double minDistance = 0, maxDistance = GetMaxDistance(); // Epsilon is acceptable error, ~0.0001 for this problem while (maxDistance - minDistance > Epsilon) { double D = (minDistance + maxDistance) / 2; // TODO: Reset encountered to all false first. if (CanConnectWithNumOutposts(S, D)) maxDistance = D; // Can possibly use less distance else minDistance = D + Epsilon; // Will need more distance }

### Code

My accepted code is on Github.

To increase the accuracy & simplicity of the program, I ran the binary search on a list containing the squared distances between the each pair of nodes. Also, I did not need to reset `encountered`

every iteration due to using an `int`

to determine if a node had been reached in the current iteration.

The complexity of the DFS is N^{2} (since it will need to use an adjacency matrix), and it is run log(N^{2}) (or 2 × log(N)) times. So the complexity is N^{2}log(N).

#### Similar Problems

Two problems requiring a similar approach are UVa 714 – Copying Books and UVa 1221 – Against Mammoths.

### Alternative Approach – Minimum Spanning Tree

While this problem doesn’t seem to be solvable using a MST it can be solved using algorithms for MST. Instead of using a regular MST approach, where we aim to connect all of the nodes, we will instead connect using **P** – **S** edges (where the edges are the lowest distance possible without joining two already connected nodes), creating **S** sub-graphs. Then, the remaining **S** sub-graphs are connected for free, just like the binary search solution.

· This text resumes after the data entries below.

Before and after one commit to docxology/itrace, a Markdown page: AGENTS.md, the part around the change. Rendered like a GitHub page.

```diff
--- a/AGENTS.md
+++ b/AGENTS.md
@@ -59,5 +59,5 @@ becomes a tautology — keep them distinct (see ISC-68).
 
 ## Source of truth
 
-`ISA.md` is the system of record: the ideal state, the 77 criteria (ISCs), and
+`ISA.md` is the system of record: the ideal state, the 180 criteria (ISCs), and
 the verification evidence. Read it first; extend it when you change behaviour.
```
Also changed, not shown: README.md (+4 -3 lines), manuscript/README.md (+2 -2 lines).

Note that we would need to use Kruskal’s algorithm (or similar algorithms) to ensure that we create **S** cheapest sub-graphs (Prim’s algorithm would not necessarily create the correct **S** sub-graphs).

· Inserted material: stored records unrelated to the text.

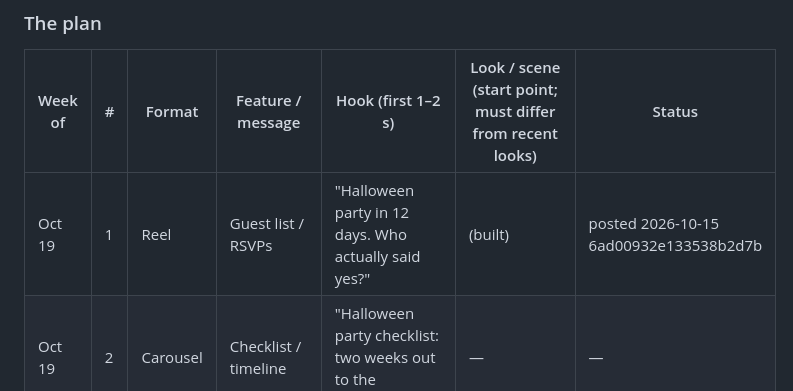
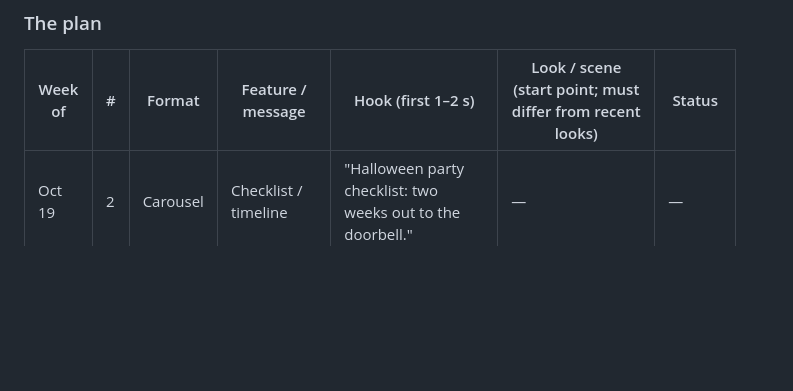
Before and after one commit to 12fdk/event-stories.12f.dk, a Markdown page: marketing.md, the part around one of its changes. GitHub-like rendering; blank space fills up the shorter version.

Commit message:
marketing.md: prune published Oct 19 reel row; date bump (no post due tonight)

```diff
--- a/marketing.md
+++ b/marketing.md
@@ -212,7 +212,6 @@ patterns, not dates: never state a date or a statistic for them in a post.
 
 | Week of | # | Format | Feature / message | Hook (first 1–2 s) | Look / scene (start point; must differ from recent looks) | Status |
 |---|---|---|---|---|---|---|
-| Oct 19 | 1 | Reel | Guest list / RSVPs | "Halloween party in 12 days. Who actually said yes?" | (built) | posted 2026-10-15 6ad00932e133538b2d7b |
 | Oct 19 | 2 | Carousel | Checklist / timeline | "Halloween party checklist: two weeks out to the doorbell." | — | — | published 2026-10-15 6ad00941d7b6ea002b02 (text-heavy, superseded) |
 | Oct 15 | 1 | Carousel | Co-planner sharing (wedding) | "120 guests. 14 vendors. 3 months." (photo-led rebuild) | 7 photos + 2 text | — | published 2026-10-15 6ad0c101c6029493303d, IG p/Deg7gp2Cdfd |
 | Oct 26 | 1 | Reel | Budget tracking | "Halloween party budget: decorations, food, costumes — one total." | kitchen counter at night, pumpkins and craft-store bags, amber candle light, handheld close-ups | queued |
```
Also changed, not shown: other parts of marketing.md (+1 -1 lines).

The distance of the final edge connected would be **D**.

An example solution was created by morris821028 on GitHub.